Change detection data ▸

Content starts

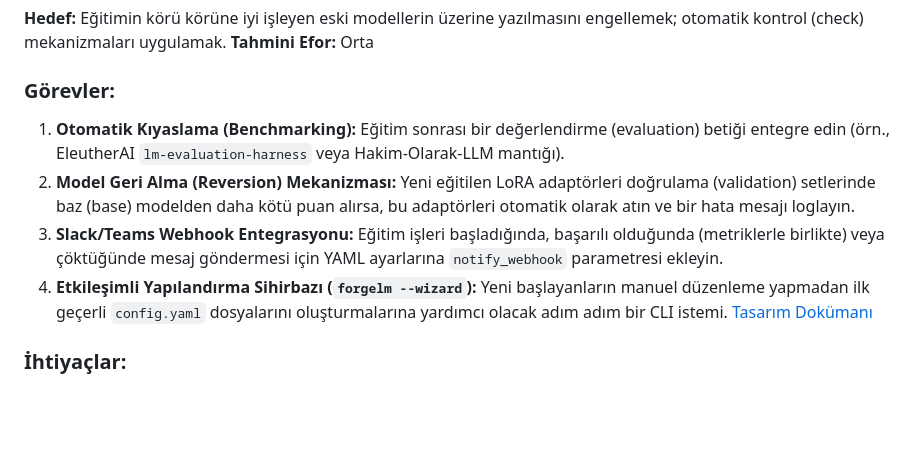
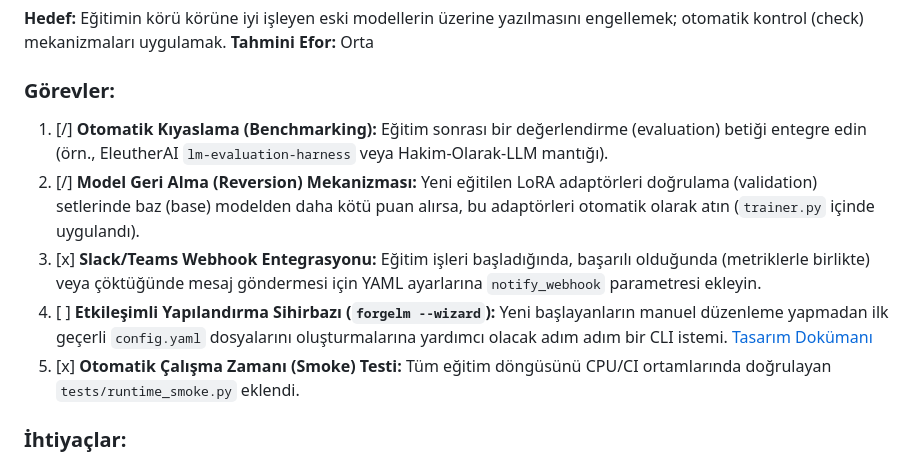
Before and after one commit to cemililik/ForgeLM, a Markdown page: docs/roadmap-tr.md, the part around one of its changes. Drawn GitHub-style; blank space fills up the shorter version.

```diff
--- a/docs/roadmap-tr.md
+++ b/docs/roadmap-tr.md
@@ -27,10 +27,11 @@ Bu yol haritası, 2026 İyileştirme Önerisi belgesinde belirtilen stratejik vi
 **Tahmini Efor:** Orta
 
 ### Görevler:
-1. **Otomatik Kıyaslama (Benchmarking):** Eğitim sonrası bir değerlendirme (evaluation) betiği entegre edin (örn., EleutherAI `lm-evaluation-harness` veya Hakim-Olarak-LLM mantığı).
-2. **Model Geri Alma (Reversion) Mekanizması:** Yeni eğitilen LoRA adaptörleri doğrulama (validation) setlerinde baz (base) modelden daha kötü puan alırsa, bu adaptörleri otomatik olarak atın ve bir hata mesajı loglayın.
-3. **Slack/Teams Webhook Entegrasyonu:** Eğitim işleri başladığında, başarılı olduğunda (metriklerle birlikte) veya çöktüğünde mesaj göndermesi için YAML ayarlarına `notify_webhook` parametresi ekleyin.
-4. **Etkileşimli Yapılandırma Sihirbazı (`forgelm --wizard`):** Yeni başlayanların manuel düzenleme yapmadan ilk geçerli `config.yaml` dosyalarını oluşturmalarına yardımcı olacak adım adım bir CLI istemi. [Tasarım Dokümanı](design_wizard_mode.md)
+1. [/] **Otomatik Kıyaslama (Benchmarking):** Eğitim sonrası bir değerlendirme (evaluation) betiği entegre edin (örn., EleutherAI `lm-evaluation-harness` veya Hakim-Olarak-LLM mantığı).
+2. [/] **Model Geri Alma (Reversion) Mekanizması:** Yeni eğitilen LoRA adaptörleri doğrulama (validation) setlerinde baz (base) modelden daha kötü puan alırsa, bu adaptörleri otomatik olarak atın (`trainer.py` içinde uygulandı).
+3. [x] **Slack/Teams Webhook Entegrasyonu:** Eğitim işleri başladığında, başarılı olduğunda (metriklerle birlikte) veya çöktüğünde mesaj göndermesi için YAML ayarlarına `notify_webhook` parametresi ekleyin.
+4. [ ] **Etkileşimli Yapılandırma Sihirbazı (`forgelm --wizard`):** Yeni başlayanların manuel düzenleme yapmadan ilk geçerli `config.yaml` dosyalarını oluşturmalarına yardımcı olacak adım adım bir CLI istemi. [Tasarım Dokümanı](design_wizard_mode.md)
+5. [x] **Otomatik Çalışma Zamanı (Smoke) Testi:** Tüm eğitim döngüsünü CPU/CI ortamlarında doğrulayan `tests/runtime_smoke.py` eklendi.
 
 ### İhtiyaçlar:
 - Sistemi denetlemek amaçlı şirket içine ait, standartlaştırılmış bir gizli test (benchmark) veri seti.
```
Also changed, not shown: other parts of docs/roadmap-tr.md (+6 -6 lines), docs/roadmap.md (+11 -10 lines).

Content ends

Your objective ▸ Every line above should be copied exactly; do not carry over the pictures.

Task result ▸
Before and after one commit to cemililik/ForgeLM, a Markdown page: docs/roadmap-tr.md, the part around one of its changes. Drawn GitHub-style; blank space fills up the shorter version.

```diff
--- a/docs/roadmap-tr.md
+++ b/docs/roadmap-tr.md
@@ -27,10 +27,11 @@ Bu yol haritası, 2026 İyileştirme Önerisi belgesinde belirtilen stratejik vi
 **Tahmini Efor:** Orta
 
 ### Görevler:
-1. **Otomatik Kıyaslama (Benchmarking):** Eğitim sonrası bir değerlendirme (evaluation) betiği entegre edin (örn., EleutherAI `lm-evaluation-harness` veya Hakim-Olarak-LLM mantığı).
-2. **Model Geri Alma (Reversion) Mekanizması:** Yeni eğitilen LoRA adaptörleri doğrulama (validation) setlerinde baz (base) modelden daha kötü puan alırsa, bu adaptörleri otomatik olarak atın ve bir hata mesajı loglayın.
-3. **Slack/Teams Webhook Entegrasyonu:** Eğitim işleri başladığında, başarılı olduğunda (metriklerle birlikte) veya çöktüğünde mesaj göndermesi için YAML ayarlarına `notify_webhook` parametresi ekleyin.
-4. **Etkileşimli Yapılandırma Sihirbazı (`forgelm --wizard`):** Yeni başlayanların manuel düzenleme yapmadan ilk geçerli `config.yaml` dosyalarını oluşturmalarına yardımcı olacak adım adım bir CLI istemi. [Tasarım Dokümanı](design_wizard_mode.md)
+1. [/] **Otomatik Kıyaslama (Benchmarking):** Eğitim sonrası bir değerlendirme (evaluation) betiği entegre edin (örn., EleutherAI `lm-evaluation-harness` veya Hakim-Olarak-LLM mantığı).
+2. [/] **Model Geri Alma (Reversion) Mekanizması:** Yeni eğitilen LoRA adaptörleri doğrulama (validation) setlerinde baz (base) modelden daha kötü puan alırsa, bu adaptörleri otomatik olarak atın (`trainer.py` içinde uygulandı).
+3. [x] **Slack/Teams Webhook Entegrasyonu:** Eğitim işleri başladığında, başarılı olduğunda (metriklerle birlikte) veya çöktüğünde mesaj göndermesi için YAML ayarlarına `notify_webhook` parametresi ekleyin.
+4. [ ] **Etkileşimli Yapılandırma Sihirbazı (`forgelm --wizard`):** Yeni başlayanların manuel düzenleme yapmadan ilk geçerli `config.yaml` dosyalarını oluşturmalarına yardımcı olacak adım adım bir CLI istemi. [Tasarım Dokümanı](design_wizard_mode.md)
+5. [x] **Otomatik Çalışma Zamanı (Smoke) Testi:** Tüm eğitim döngüsünü CPU/CI ortamlarında doğrulayan `tests/runtime_smoke.py` eklendi.
 
 ### İhtiyaçlar:
 - Sistemi denetlemek amaçlı şirket içine ait, standartlaştırılmış bir gizli test (benchmark) veri seti.
```
Also changed, not shown: other parts of docs/roadmap-tr.md (+6 -6 lines), docs/roadmap.md (+11 -10 lines).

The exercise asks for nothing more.